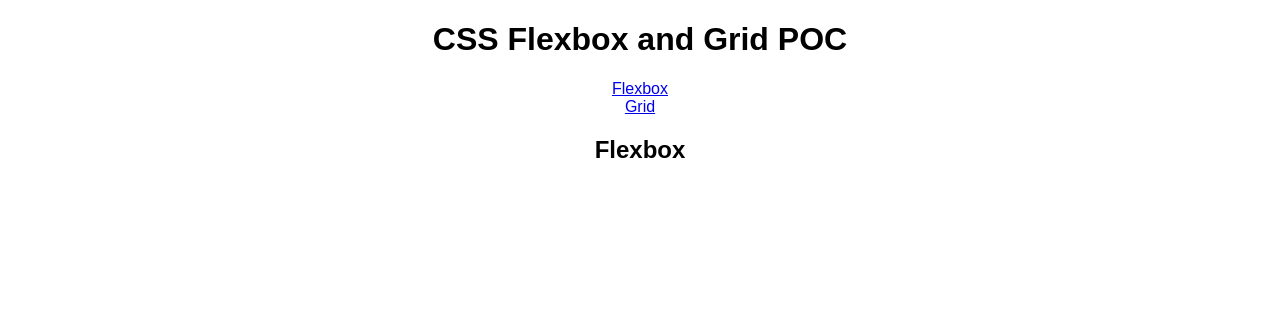
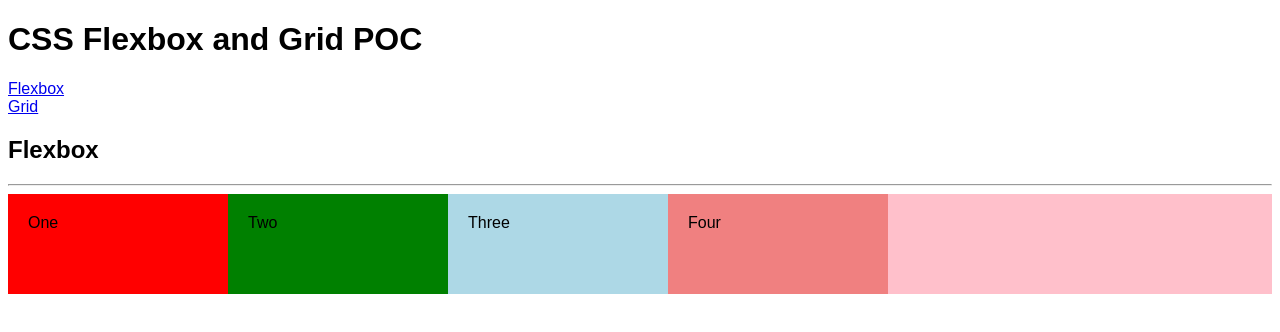
Before and after one commit to santhoshmp89/css-flexbox-grid, a React (Create React App) app: page /flexbox in a window 1280 px wide. Shown: the top 332 px of the page. Built offline with nearby package versions, Linux system fonts and the light colour scheme.

Commit message:
Flex grow, shrink and wrap hands on

```diff
--- a/package.json
+++ b/package.json
@@ -9,7 +9,8 @@
     "react": "16.12.0",
     "react-dom": "16.12.0",
     "react-router-dom": "5.1.2",
-    "react-scripts": "3.0.1"
+    "react-scripts": "3.0.1",
+    "styled-components": "5.1.0"
   },
   "devDependencies": {
     "typescript": "3.3.3"
--- a/src/FlexBox.js
+++ b/src/FlexBox.js
@@ -1,9 +1,17 @@
 import React from "react";
+import { FlexContainer, FlexItem } from "./flexboxStyle";
 
 export default () => {
   return (
     <div>
       <h2>Flexbox</h2>
+      <hr />
+      <FlexContainer>
+        <FlexItem>One</FlexItem>
+        <FlexItem>Two</FlexItem>
+        <FlexItem>Three</FlexItem>
+        <FlexItem>Four</FlexItem>
+      </FlexContainer>
     </div>
   );
 };
--- /dev/null
+++ b/src/flexboxStyle.js
@@ -0,0 +1,35 @@
+import styled from "styled-components";
+
+export const FlexContainer = styled.div`
+  display: flex;
+  flex-direction: row;
+  background: pink;
+  flex-wrap: wrap;
+`;
+
+export const FlexItem = styled.div`
+  background: #eee;
+  min-width: 220px;
+  max-width: 220px;
+  height: 100px;
+  padding: 20px;
+  box-sizing: border-box;
+  flex-grow: 1;
+
+  &:nth-child(1) {
+    background: red;
+  }
+
+  &:nth-child(2) {
+    background: green;
+    /* flex-shrink: 2; */
+  }
+
+  &:nth-child(3) {
+    background: lightblue;
+  }
+
+  &:nth-child(4) {
+    background: lightcoral;
+  }
+`;
--- a/src/styles.css
+++ b/src/styles.css
@@ -1,4 +1,3 @@
 .App {
   font-family: sans-serif;
-  text-align: center;
 }
```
----------
Assignment
Compute the number of lines above that contain the string "FlexItem". Reply with that value only.

Solution below
6